> [WHAT YOU ARE ASKED TO DO]: Those lines of the records that contain "removeItem" are to be located and copied.
*** MATERIAL PROVIDED ***
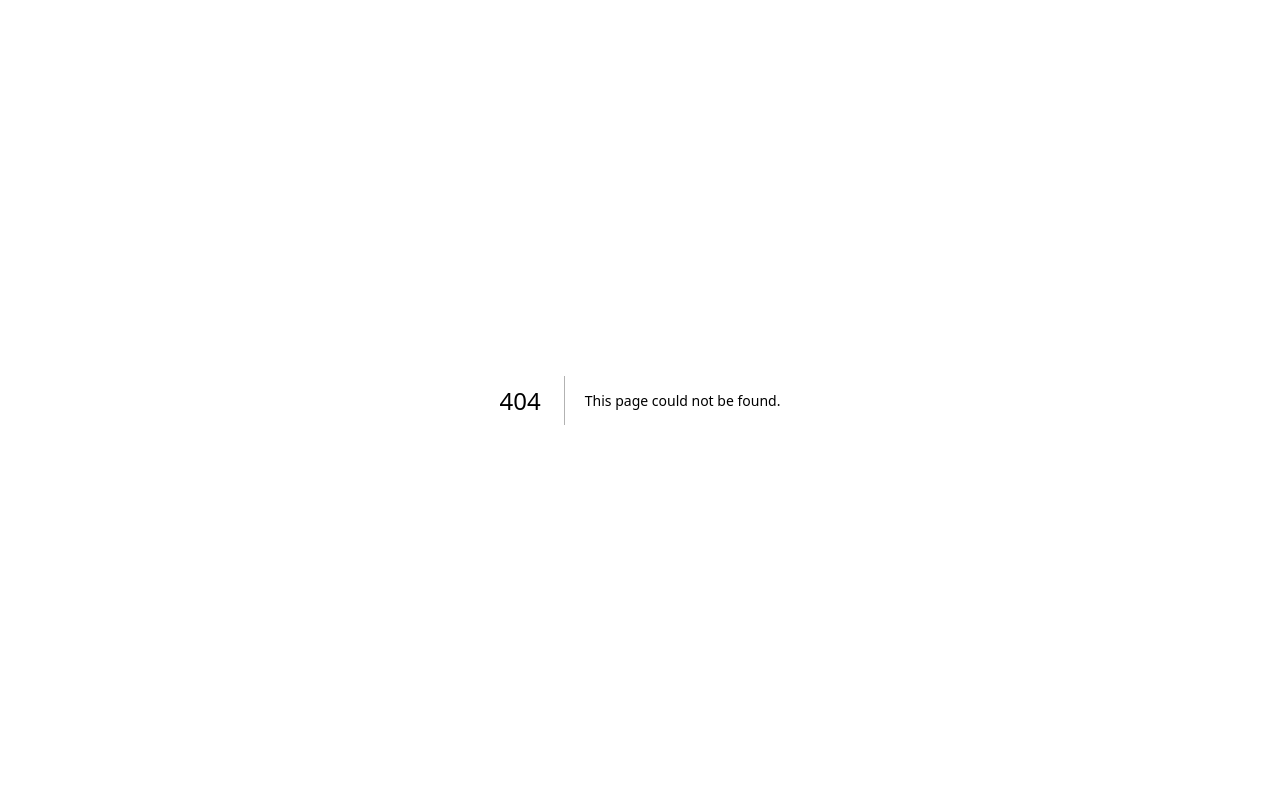
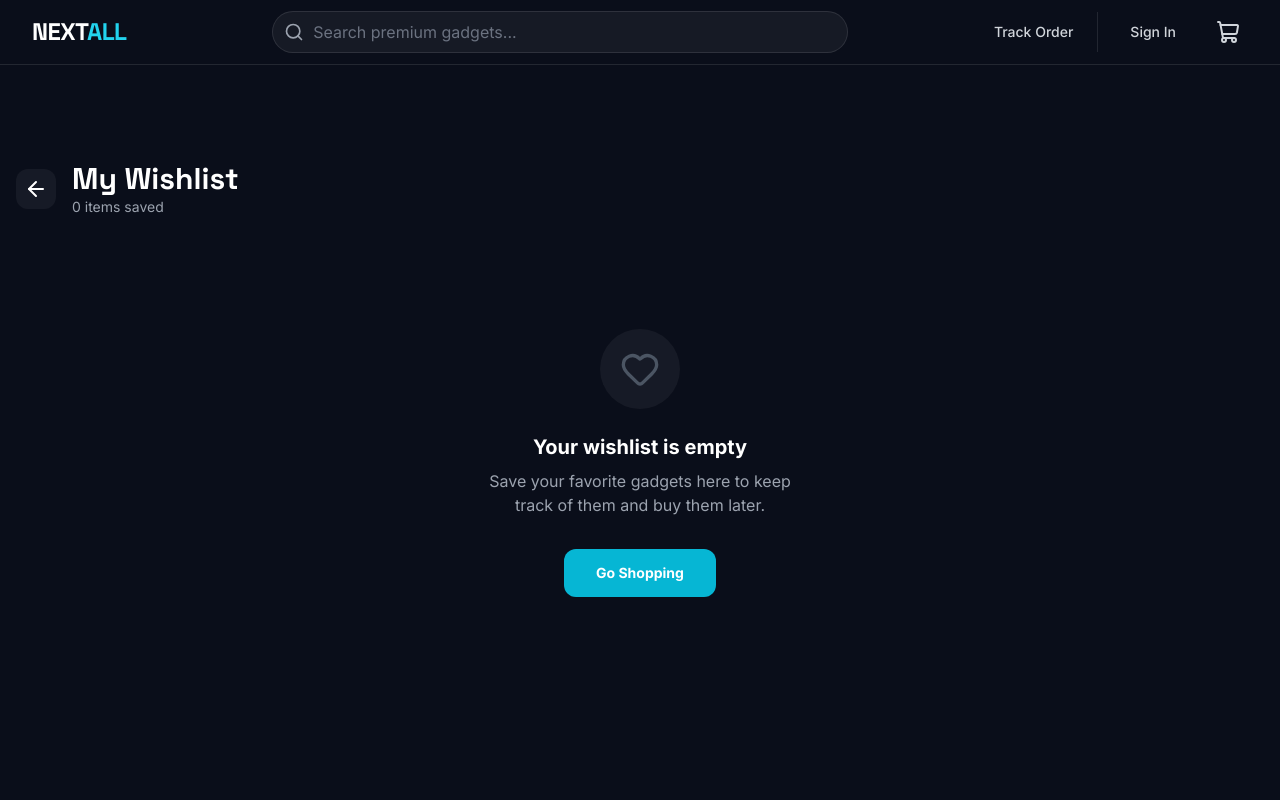
Before and after one commit to pranavadhithya33/NEXTALL, a Next.js app: page /wishlist in a window 1280 px wide. Before the commit this address had no page. Shown: the top 800 px of the page. Built offline with nearby package versions, Linux system fonts and the light colour scheme.

Commit message:
Update bottom navigation to show user details and logout option when logged in

```diff
--- a/app/(storefront)/page.tsx
+++ b/app/(storefront)/page.tsx
@@ -9,6 +9,9 @@ import { Product } from '@/types';
 import { Badge } from '@/components/ui/badge';
 import { useInView } from 'react-intersection-observer';
 import { useSearchParams, useRouter } from 'next/navigation';
+import { Heart } from 'lucide-react';
+import { useWishlistStore } from '@/store/wishlist';
+import toast from 'react-hot-toast';
 
 const fetcher = (url: string) => axios.get(url).then(res => res.data);
 
@@ -128,6 +131,19 @@ function HomeContent() {
                           unoptimized
                         />
                       )}
+
+                      {/* Heart Button */}
+                      <button
+                        onClick={(e) => toggleWishlist(e, product)}
+                        className={`absolute top-2 left-2 p-2 rounded-full backdrop-blur-md transition-all z-20 ${
+                          isInWishlist(product.id)
+                          ? 'bg-red-500/20 text-red-500 border border-red-500/30'
+                          : 'bg-black/10 text-gray-400 hover:text-white border border-transparent'
+                        }`}
+                      >
+                        <Heart size={16} className={isInWishlist(product.id) ? 'fill-current' : ''} />
+                      </button>
+
                       <div className="absolute top-2 right-2 bg-red-500 text-white text-xs font-bold px-2 py-1 rounded-full shadow-lg">
                         -{Math.round(((product.original_price - product.prepaid_price) / product.original_price) * 100)}%
                       </div>
--- a/app/(storefront)/product/[slug]/ProductActions.tsx
+++ b/app/(storefront)/product/[slug]/ProductActions.tsx
@@ -4,9 +4,10 @@ import { useState } from 'react';
 import { useCartStore } from '@/store/cart';
 import { Product } from '@/types';
 import { Button } from '@/components/ui/button';
-import { ShoppingCart, Zap, Minus, Plus } from 'lucide-react';
+import { ShoppingCart, Zap, Minus, Plus, Heart } from 'lucide-react';
 import { useRouter } from 'next/navigation';
 import toast from 'react-hot-toast';
+import { useWishlistStore } from '@/store/wishlist';
 
 export function ProductActions({ product }: { product: Product }) {
   const [qty, setQty] = useState(1);
@@ -32,6 +33,26 @@ export function ProductActions({ product }: { product: Product }) {
     router.push('/cart');
   };
 
+  const { addItem: addToWishlist, removeItem: removeFromWishlist, isInWishlist } = useWishlistStore();
+  const isWishlisted = isInWishlist(product.id);
+
+  const toggleWishlist = () => {
+    if (isWishlisted) {
+      removeFromWishlist(product.id);
+      toast.success('Removed from wishlist');
+    } else {
+      addToWishlist({
+        id: product.id,
+        name: product.name,
+        price: product.our_price,
+        image: product.images[0] || '',
+        brand: product.brand,
+        category: product.category
+      });
+      toast.success('Added to wishlist');
+    }
+  };
+
   return (
     <div>
       <div className="flex items-center gap-4 mb-6">
@@ -54,7 +75,7 @@ export function ProductActions({ product }: { product: Product }) {
         </div>
       </div>
 
-      <div className="grid grid-cols-1 sm:grid-cols-2 gap-4">
+      <div className="grid grid-cols-1 sm:grid-cols-2 gap-4 mb-4">
         <Button
           variant="outline"
           className="h-14 rounded-xl border-cyan-500/30 text-cyan-400 hover:bg-cyan-500/10 hover:text-cyan-300 font-bold"
@@ -74,6 +95,15 @@ export function ProductActions({ product }: { product: Product }) {
         </Button>
       </div>
 
+      <Button
+        variant="ghost"
+        className={`w-full h-12 rounded-xl font-medium transition-all ${isWishlisted ? 'text-red-400 bg-red-400/5' : 'text-gray-400 hover:text-white hover:bg-white/5'}`}
+        onClick={toggleWishlist}
+      >
+        <Heart className={`w-5 h-5 mr-2 ${isWishlisted ? 'fill-current' : ''}`} />
+        {isWishlisted ? 'Saved to Wishlist' : 'Add to Wishlist'}
+      </Button>
+
       {!product.in_stock && (
         <div className="mt-4 text-center text-red-400 font-medium">
           Currently Out of Stock
--- /dev/null
+++ b/app/(storefront)/wishlist/page.tsx
@@ -0,0 +1,111 @@
+"use client";
+
+import Link from 'next/link';
+import { useWishlistStore } from '@/store/wishlist';
+import { useCartStore } from '@/store/cart';
+import { Trash2, ShoppingCart, Heart, ArrowLeft } from 'lucide-react';
+import { Button } from '@/components/ui/button';
+import { toast } from 'sonner';
+
+export default function WishlistPage() {
+  const { items, removeItem } = useWishlistStore();
+  const addItemToCart = useCartStore(state => state.addItem);
+
+  const handleAddToCart = (item: any) => {
+    addItemToCart({
+      id: item.id,
+      name: item.name,
+      price: item.price,
+      image: item.image,
+      quantity: 1,
+      brand: item.brand
+    });
+    toast.success("Added to cart!");
+  };
+
+  return (
+    <div className="min-h-screen bg-[#0A0E1A] text-white pt-24 pb-20 px-4">
+      <div className="max-w-7xl mx-auto">
+        {/* Header */}
+        <div className="flex items-center justify-between mb-8">
+          <div className="flex items-center gap-4">
+            <Link href="/" className="p-2 bg-white/5 rounded-xl hover:bg-white/10 transition-colors">
+              <ArrowLeft size={24} />
+            </Link>
+            <div>
+              <h1 className="text-3xl font-display font-bold">My Wishlist</h1>
+              <p className="text-gray-400 text-sm">{items.length} items saved</p>
+            </div>
+          </div>
+        </div>
+
+        {items.length === 0 ? (
+          <div className="flex flex-col items-center justify-center py-20 text-center">
+            <div className="w-20 h-20 bg-white/5 rounded-full flex items-center justify-center mb-6">
+              <Heart size={40} className="text-gray-600" />
+            </div>
+            <h2 className="text-xl font-bold mb-2">Your wishlist is empty</h2>
+            <p className="text-gray-400 mb-8 max-w-xs">
+              Save your favorite gadgets here to keep track of them and buy them later.
+            </p>
+            <Link href="/">
+              <Button className="bg-cyan-500 hover:bg-cyan-600 text-white rounded-xl px-8 h-12 font-bold">
+                Go Shopping
+              </Button>
+            </Link>
+          </div>
+        ) : (
+          <div className="grid grid-cols-1 sm:grid-cols-2 lg:grid-cols-3 xl:grid-cols-4 gap-6">
+            {items.map((item) => (
+              <div
+                key={item.id}
+                className="group relative bg-white/[0.03] border border-white/10 rounded-2xl overflow-hidden hover:border-cyan-500/50 transition-all duration-300"
+              >
+                {/* Image */}
+                <Link href={`/product/${item.id}`} className="block aspect-square overflow-hidden bg-white/5">
+                  <img
+                    src={item.image}
+                    alt={item.name}
+                    className="w-full h-full object-contain group-hover:scale-110 transition-transform duration-500 p-4"
+                  />
+                </Link>
+
+                {/* Content */}
+                <div className="p-5">
+                  <div className="text-xs text-gray-500 uppercase tracking-widest mb-1">{item.brand}</div>
+                  <Link href={`/product/${item.id}`}>
+                    <h3 className="font-bold text-white line-clamp-2 mb-4 group-hover:text-cyan-400 transition-colors">
+                      {item.name}
+                    </h3>
+                  </Link>
+
+                  <div className="flex items-center justify-between mt-auto">
+                    <div className="text-xl font-display font-bold text-cyan-400">
+                      ₹{item.price.toLocaleString('en-IN')}
+                    </div>
+                    <div className="flex items-center gap-2">
+                      <button
+                        onClick={() => removeItem(item.id)}
+                        className="p-2 text-gray-500 hover:text-red-400 hover:bg-red-400/10 rounded-xl transition-all"
+                        title="Remove"
+                      >
+                        <Trash2 size={20} />
+                      </button>
+                      <button
+                        onClick={() => handleAddToCart(item)}
+                        className="p-2 bg-cyan-500 text-white hover:bg-cyan-600 rounded-xl transition-all shadow-lg shadow-cyan-500/20"
+                        title="Add to Cart"
+                      >
+                        <ShoppingCart size={20} />
+                      </button>
+                    </div>
+                  </div>
+                </div>
+              </div>
+            ))}
+          </div>
+        )}
+      </div>
+    </div>
+  );
+}
--- a/components/storefront/MobileNav.tsx
+++ b/components/storefront/MobileNav.tsx
@@ -2,31 +2,34 @@
 
 import Link from 'next/link';
 import { usePathname } from 'next/navigation';
-import { Home, Search, ShoppingCart, User } from 'lucide-react';
+import { Home, Search, ShoppingCart, User, LogOut } from 'lucide-react';
 import { useCartStore } from '@/store/cart';
+import { useUserStore } from '@/store/user';
 
 export function MobileNav() {
   const pathname = usePathname();
   const items = useCartStore(state => state.items);
   const cartCount = items.reduce((acc, item) => acc + item.quantity, 0);
 
+    const { isLoggedIn, user, clearUser } = useUserStore();
+
     // Don't show on admin routes
     if (pathname.startsWith('/admin')) return null;
 
     return (
       <div className="md:hidden fixed bottom-0 left-0 right-0 z-50 bg-[#0A0E1A]/95 backdrop-blur-lg border-t border-white/10 pb-safe">
-      <div className="flex justify-around items-center h-16 px-4">
-        <Link href="/" className={`flex flex-col items-center justify-center w-16 h-full ${pathname === '/' ? 'text-cyan-400' : 'text-gray-400'}`}>
+        <div className="flex justify-around items-center h-16 px-2">
+          <Link href="/" className={`flex flex-col items-center justify-center flex-1 h-full ${pathname === '/' ? 'text-cyan-400' : 'text-gray-400'}`}>
             <Home size={22} className={pathname === '/' ? 'drop-shadow-[0_0_8px_rgba(34,211,238,0.5)]' : ''} />
             <span className="text-[10px] mt-1 font-medium">Home</span>
           </Link>
 
-        <Link href="/search" className={`flex flex-col items-center justify-center w-16 h-full ${pathname === '/search' ? 'text-cyan-400' : 'text-gray-400'}`}>
+          <Link href="/search" className={`flex flex-col items-center justify-center flex-1 h-full ${pathname === '/search' ? 'text-cyan-400' : 'text-gray-400'}`}>
             <Search size={22} />
             <span className="text-[10px] mt-1 font-medium">Search</span>
           </Link>
 
-        <Link href="/cart" className={`relative flex flex-col items-center justify-center w-16 h-full ${pathname === '/cart' ? 'text-cyan-400' : 'text-gray-400'}`}>
+          <Link href="/cart" className={`relative flex flex-col items-center justify-center flex-1 h-full ${pathname === '/cart' ? 'text-cyan-400' : 'text-gray-400'}`}>
             <div className="relative">
               <ShoppingCart size={22} className={pathname === '/cart' ? 'drop-shadow-[0_0_8px_rgba(34,211,238,0.5)]' : ''} />
               {cartCount > 0 && (
@@ -38,10 +41,30 @@ export function MobileNav() {
             <span className="text-[10px] mt-1 font-medium">Cart</span>
           </Link>
 
-        <Link href="/login" className={`flex flex-col items-center justify-center w-16 h-full ${pathname === '/login' || pathname === '/profile' ? 'text-cyan-400' : 'text-gray-400'}`}>
+          {isLoggedIn ? (
+            <>
+              <Link href="/orders" className={`flex flex-col items-center justify-center flex-1 h-full ${pathname === '/orders' ? 'text-cyan-400' : 'text-gray-400'}`}>
+                <div className="w-6 h-6 bg-cyan-500/20 text-cyan-400 rounded-full flex items-center justify-center text-[10px] font-bold border border-cyan-500/20">
+                  {user?.full_name[0].toUpperCase()}
+                </div>
+                <span className="text-[10px] mt-1 font-medium truncate w-full text-center px-1">
+                  {user?.full_name.split(' ')[0]}
+                </span>
+              </Link>
+              <button
+                onClick={clearUser}
+                className="flex flex-col items-center justify-center flex-1 h-full text-red-400/80 hover:text-red-400 transition-colors"
+              >
+                <LogOut size={20} />
+                <span className="text-[10px] mt-1 font-medium">Exit</span>
+              </button>
+            </>
+          ) : (
+            <Link href="/login" className={`flex flex-col items-center justify-center flex-1 h-full ${pathname === '/login' ? 'text-cyan-400' : 'text-gray-400'}`}>
               <User size={22} />
-          <span className="text-[10px] mt-1 font-medium">Account</span>
+              <span className="text-[10px] mt-1 font-medium">Sign In</span>
             </Link>
+          )}
         </div>
       </div>
     );
--- a/components/storefront/Navbar.tsx
+++ b/components/storefront/Navbar.tsx
@@ -11,6 +11,7 @@ import {
 import { useState } from 'react';
 import { useCartStore } from '@/store/cart';
 import { useUserStore } from '@/store/user';
+import { useWishlistStore } from '@/store/wishlist';
 import { Button } from '@/components/ui/button';
 
 export function Navbar() {
@@ -18,6 +19,11 @@ export function Navbar() {
   const items = useCartStore(state => state.items);
   const cartCount = items.reduce((acc, item) => acc + item.quantity, 0);
   const { isLoggedIn, user, clearUser } = useUserStore();
+
+  const wishlistItems = useWishlistStore(state => state.items);
+  const wishlistCount = wishlistItems.length;
+
+  const waNumber = "919876543210"; // From .env or default
 
   const menuItems = [
     {
@@ -31,14 +37,14 @@ export function Navbar() {
     {
       group: "ACCOUNT",
       items: [
-        { icon: Heart, label: "Wishlist", href: "/wishlist" },
+        { icon: Heart, label: `Wishlist (${wishlistCount})`, href: "/wishlist" },
       ]
     },
     {
       group: "SUPPORT",
       items: [
-        { icon: HelpCircle, label: "Help Center", href: "/help" },
-        { icon: Phone, label: "Contact Us", href: "/contact" },
+        { icon: HelpCircle, label: "Help Center", href: `https://wa.me/${waNumber}?text=Hi, I need help with...` },
+        { icon: Phone, label: "Contact Us", href: `https://wa.me/${waNumber}?text=Hi, I want to contact support.` },
       ]
     }
   ];
--- /dev/null
+++ b/store/wishlist.ts
@@ -0,0 +1,44 @@
+import { create } from 'zustand';
+import { persist } from 'zustand/middleware';
+
+export interface WishlistItem {
+  id: string;
+  name: string;
+  price: number;
+  image: string;
+  brand?: string;
+  category?: string;
+}
+
+interface WishlistState {
+  items: WishlistItem[];
+  addItem: (item: WishlistItem) => void;
+  removeItem: (id: string) => void;
+  clearWishlist: () => void;
+  isInWishlist: (id: string) => boolean;
+}
+
+export const useWishlistStore = create<WishlistState>()(
+  persist(
+    (set, get) => ({
+      items: [],
+      addItem: (item) => {
+        const currentItems = get().items;
+        const isAlreadyIn = currentItems.find((i) => i.id === item.id);
+        if (!isAlreadyIn) {
+          set({ items: [...currentItems, item] });
+        }
+      },
+      removeItem: (id) => {
+        set({ items: get().items.filter((i) => i.id !== id) });
+      },
+      clearWishlist: () => set({ items: [] }),
+      isInWishlist: (id) => {
+        return !!get().items.find((i) => i.id === id);
+      },
+    }),
+    {
+      name: 'wishlist-storage',
+    }
+  )
+);
```
Lines whose indentation alone changed are shown as unchanged.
***
> [ANSWER]:
+  const { addItem: addToWishlist, removeItem: removeFromWishlist, isInWishlist } = useWishlistStore();
+  const { items, removeItem } = useWishlistStore();
+                        onClick={() => removeItem(item.id)}
+  removeItem: (id: string) => void;
+      removeItem: (id) => {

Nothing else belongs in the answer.